Report back each line of the data that contains the word "shown".

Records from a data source

#####

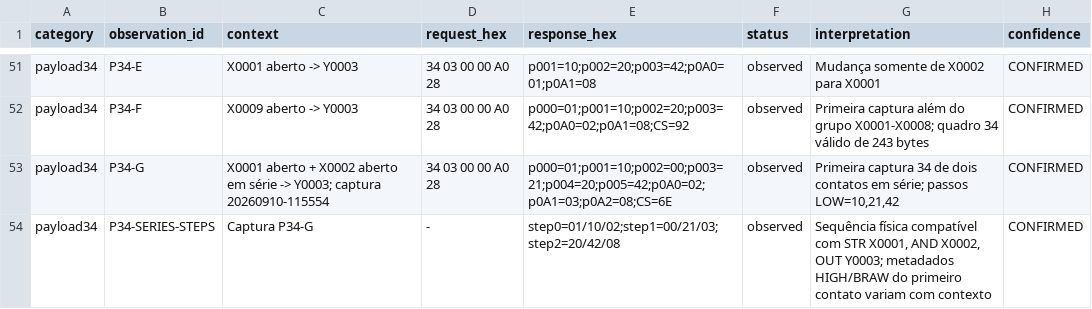
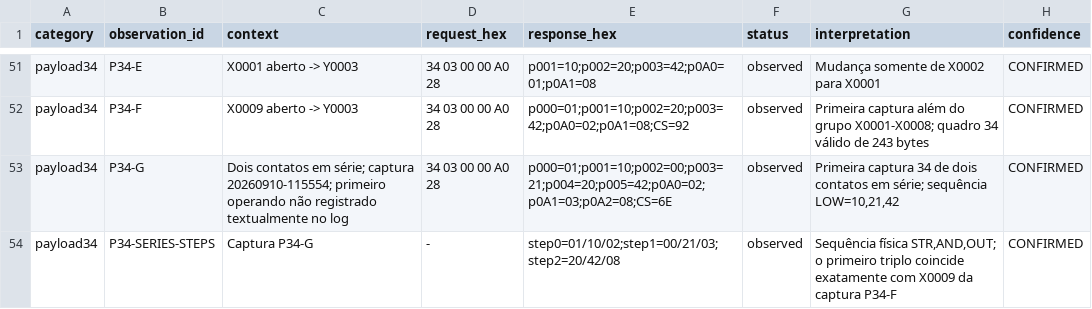
Before and after one commit to frahncky/OpenLadderStudio, a TSV file: docs/data/tp02_pg_observations.tsv, drawn as a sheet; only a part is shown, gaps mark what is left out; the diff covers the shown part only.

Commit message:
Corrigir identidade do primeiro contato na captura série

```diff
--- a/docs/data/tp02_pg_observations.tsv
+++ b/docs/data/tp02_pg_observations.tsv
@@ -52,3 +52,3 @@ payload34	P34-E	X0001 aberto -> Y0003	34 03 00 00 A0 28	p001=10;p002=20;p003=42;
 payload34	P34-F	X0009 aberto -> Y0003	34 03 00 00 A0 28	p000=01;p001=10;p002=20;p003=42;p0A0=02;p0A1=08;CS=92	observed	Primeira captura além do grupo X0001-X0008; quadro 34 válido de 243 bytes	CONFIRMED
-payload34	P34-G	X0001 aberto + X0002 aberto em série -> Y0003; captura 20260910-115554	34 03 00 00 A0 28	p000=01;p001=10;p002=00;p003=21;p004=20;p005=42;p0A0=02;p0A1=03;p0A2=08;CS=6E	observed	Primeira captura 34 de dois contatos em série; passos LOW=10,21,42	CONFIRMED
-payload34	P34-SERIES-STEPS	Captura P34-G	-	step0=01/10/02;step1=00/21/03;step2=20/42/08	observed	Sequência física compatível com STR X0001, AND X0002, OUT Y0003; metadados HIGH/BRAW do primeiro contato variam com contexto	CONFIRMED
+payload34	P34-G	Dois contatos em série; captura 20260910-115554; primeiro operando não registrado textualmente no log	34 03 00 00 A0 28	p000=01;p001=10;p002=00;p003=21;p004=20;p005=42;p0A0=02;p0A1=03;p0A2=08;CS=6E	observed	Primeira captura 34 de dois contatos em série; sequência LOW=10,21,42	CONFIRMED
+payload34	P34-SERIES-STEPS	Captura P34-G	-	step0=01/10/02;step1=00/21/03;step2=20/42/08	observed	Sequência física STR,AND,OUT; o primeiro triplo coincide exatamente com X0009 da captura P34-F	CONFIRMED
```
Also changed, not shown: 1 added row, 1 removed row and 8 edited cells elsewhere in this file.
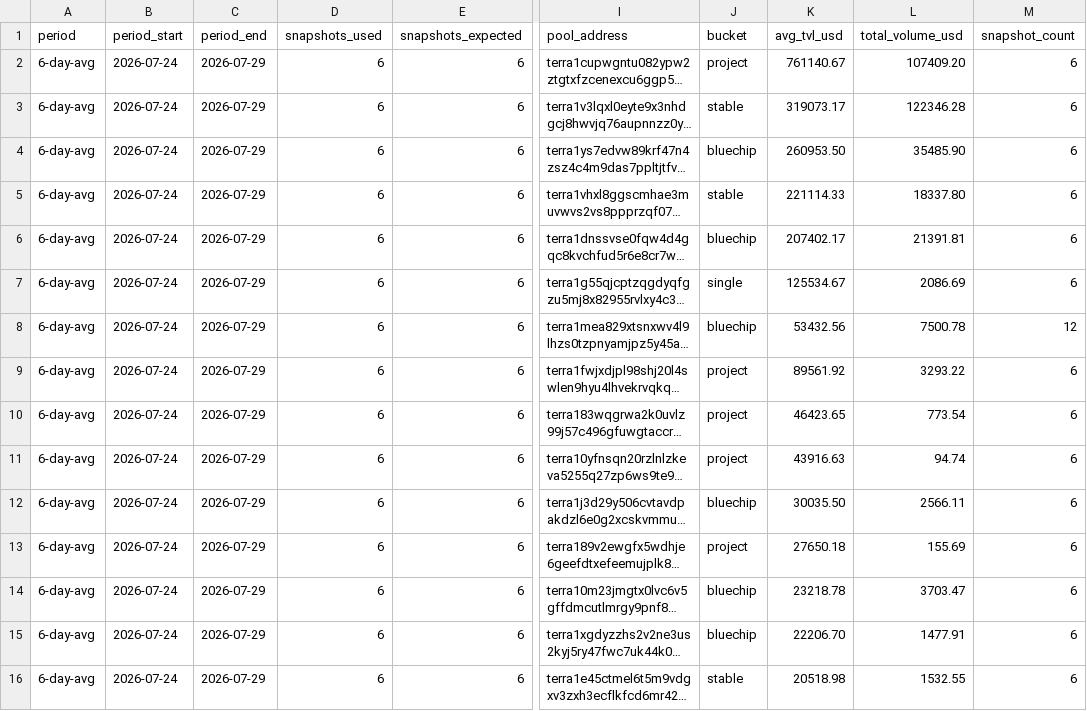
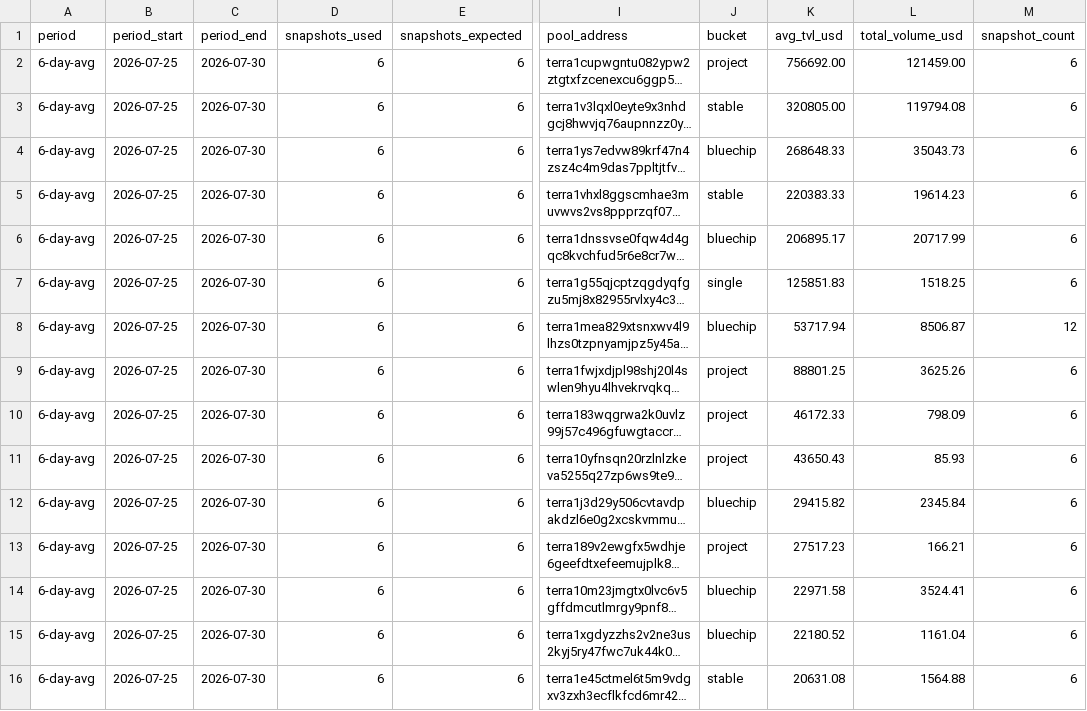
Before and after one commit to defipatriot/astroport-pool-data_2026, a CSV file: 6-day-avg.csv, drawn as a sheet; only a part is shown, gaps mark what is left out; long unchanged cells end in …; the diff covers the shown part only; the diff names each change by its address in the sheet, - before the commit and + after, or states it on an @@ line.

Commit message:
📊 Astroport 6-day rolling avg

```diff
--- a/6-day-avg.csv
+++ b/6-day-avg.csv
-B2:B16 (period_start): 2026-07-24
+B2:B16 (period_start): 2026-07-25
-C2:C16 (period_end): 2026-07-29
+C2:C16 (period_end): 2026-07-30
-K2 (avg_tvl_usd): 761140.67
+K2 (avg_tvl_usd): 756692.00
-L2 (total_volume_usd): 107409.20
+L2 (total_volume_usd): 121459.00
-K3 (avg_tvl_usd): 319073.17
+K3 (avg_tvl_usd): 320805.00
-L3 (total_volume_usd): 122346.28
+L3 (total_volume_usd): 119794.08
-K4 (avg_tvl_usd): 260953.50
+K4 (avg_tvl_usd): 268648.33
-L4 (total_volume_usd): 35485.90
+L4 (total_volume_usd): 35043.73
-K5 (avg_tvl_usd): 221114.33
+K5 (avg_tvl_usd): 220383.33
-L5 (total_volume_usd): 18337.80
+L5 (total_volume_usd): 19614.23
-K6 (avg_tvl_usd): 207402.17
+K6 (avg_tvl_usd): 206895.17
-L6 (total_volume_usd): 21391.81
+L6 (total_volume_usd): 20717.99
-K7 (avg_tvl_usd): 125534.67
+K7 (avg_tvl_usd): 125851.83
-L7 (total_volume_usd): 2086.69
+L7 (total_volume_usd): 1518.25
-K8 (avg_tvl_usd): 53432.56
+K8 (avg_tvl_usd): 53717.94
-L8 (total_volume_usd): 7500.78
+L8 (total_volume_usd): 8506.87
-K9 (avg_tvl_usd): 89561.92
+K9 (avg_tvl_usd): 88801.25
-L9 (total_volume_usd): 3293.22
+L9 (total_volume_usd): 3625.26
-K10 (avg_tvl_usd): 46423.65
+K10 (avg_tvl_usd): 46172.33
-L10 (total_volume_usd): 773.54
+L10 (total_volume_usd): 798.09
-K11 (avg_tvl_usd): 43916.63
+K11 (avg_tvl_usd): 43650.43
-L11 (total_volume_usd): 94.74
+L11 (total_volume_usd): 85.93
-K12 (avg_tvl_usd): 30035.50
+K12 (avg_tvl_usd): 29415.82
-L12 (total_volume_usd): 2566.11
+L12 (total_volume_usd): 2345.84
-K13 (avg_tvl_usd): 27650.18
+K13 (avg_tvl_usd): 27517.23
-L13 (total_volume_usd): 155.69
+L13 (total_volume_usd): 166.21
-K14 (avg_tvl_usd): 23218.78
+K14 (avg_tvl_usd): 22971.58
-L14 (total_volume_usd): 3703.47
+L14 (total_volume_usd): 3524.41
-K15 (avg_tvl_usd): 22206.70
+K15 (avg_tvl_usd): 22180.52
-L15 (total_volume_usd): 1477.91
+L15 (total_volume_usd): 1161.04
-K16 (avg_tvl_usd): 20518.98
+K16 (avg_tvl_usd): 20631.08
-L16 (total_volume_usd): 1532.55
+L16 (total_volume_usd): 1564.88
```
Also changed, not shown: 68 edited cells elsewhere in this file.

#####

** Solution to the problem **
Before and after one commit to frahncky/OpenLadderStudio, a TSV file: docs/data/tp02_pg_observations.tsv, drawn as a sheet; only a part is shown, gaps mark what is left out; the diff covers the shown part only.
Also changed, not shown: 1 added row, 1 removed row and 8 edited cells elsewhere in this file.
Before and after one commit to defipatriot/astroport-pool-data_2026, a CSV file: 6-day-avg.csv, drawn as a sheet; only a part is shown, gaps mark what is left out; long unchanged cells end in …; the diff covers the shown part only; the diff names each change by its address in the sheet, - before the commit and + after, or states it on an @@ line.
Also changed, not shown: 68 edited cells elsewhere in this file.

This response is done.